### Task:
Among the entries, which lines carry the string "width"? Copy each of them.

### Exercise input:
○ ○ ○ ○ ○

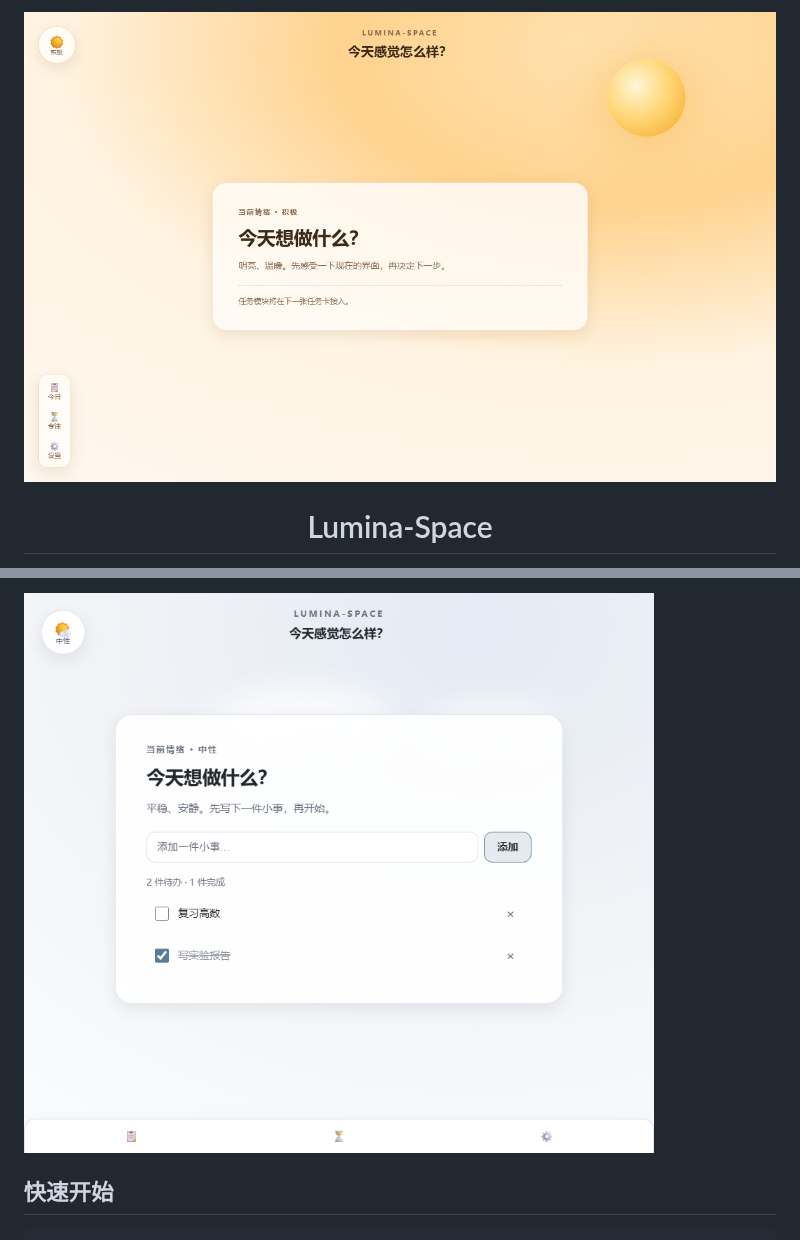
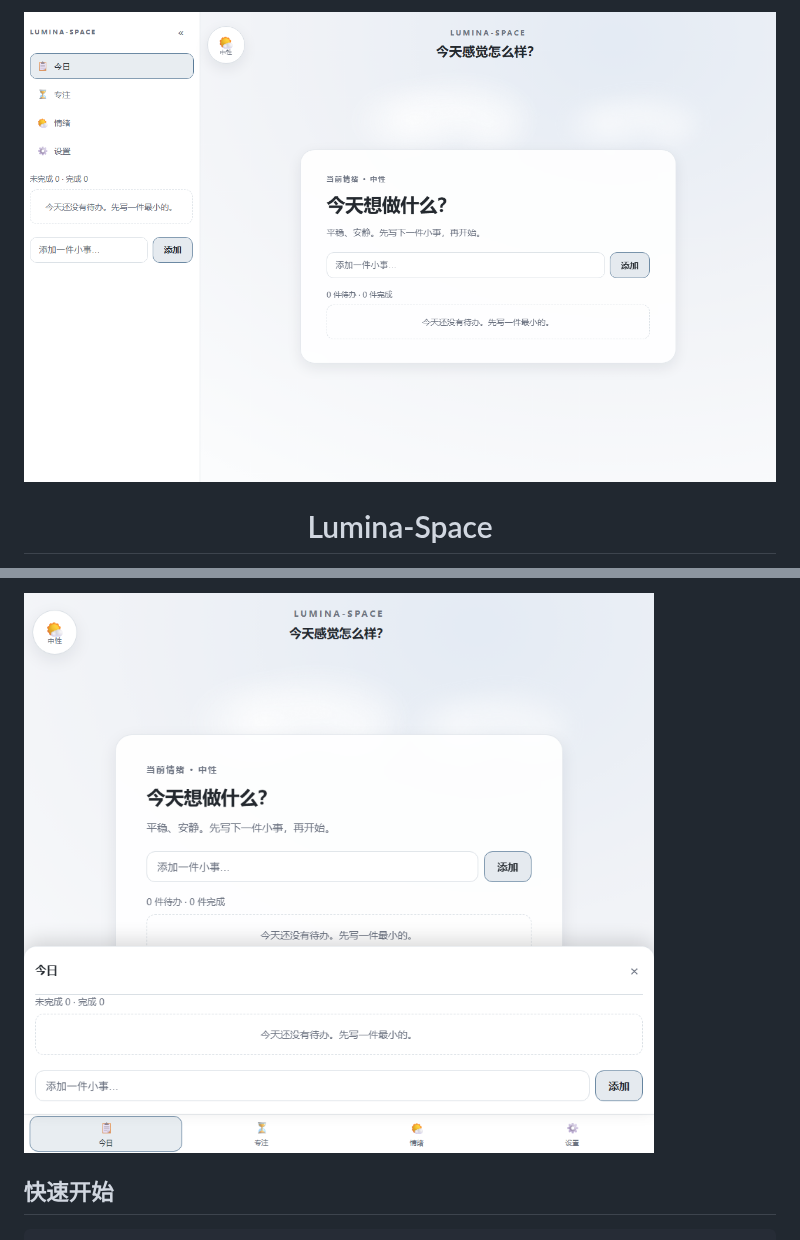
Before and after one commit to Kensh-ux/Lumina-Space, a Markdown page: README.md, 2 parts joined by grey strips. GitHub-like rendering; pictures changed too: docs/screenshots/shell-900.png (added), docs/screenshots/shell-expanded.png (added).

```diff
--- a/README.md
+++ b/README.md
@@ -1,5 +1,5 @@
 <p align="center">
-  <img src="docs/screenshots/home-positive.png" alt="Lumina-Space 积极主题" width="900">
+  <img src="docs/screenshots/shell-expanded.png" alt="Lumina-Space v0.4 全高侧栏" width="900">
 </p>
 
 <h1 align="center">Lumina-Space</h1>
@@ -75,5 +75,5 @@ Lumina-Space 想把「情绪」放回工作台的第一屏。不是加一个心
 
-![窄屏](docs/screenshots/tasks-900.png)
+![窄屏](docs/screenshots/shell-900.png)
 
 ## 快速开始
 
```
Also changed, not shown: other parts of README.md (+10 -10 lines), CHANGELOG.md (+3 -2 lines), docs/screenshots/focus-stats.png (added), docs/screenshots/mood-history.png (added), docs/screenshots/settings-data.png (added), docs/screenshots/tasks-priority-due.png (added).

○ ○ ○ ○ ○

### Response:
-  <img src="docs/screenshots/home-positive.png" alt="Lumina-Space 积极主题" width="900">
+  <img src="docs/screenshots/shell-expanded.png" alt="Lumina-Space v0.4 全高侧栏" width="900">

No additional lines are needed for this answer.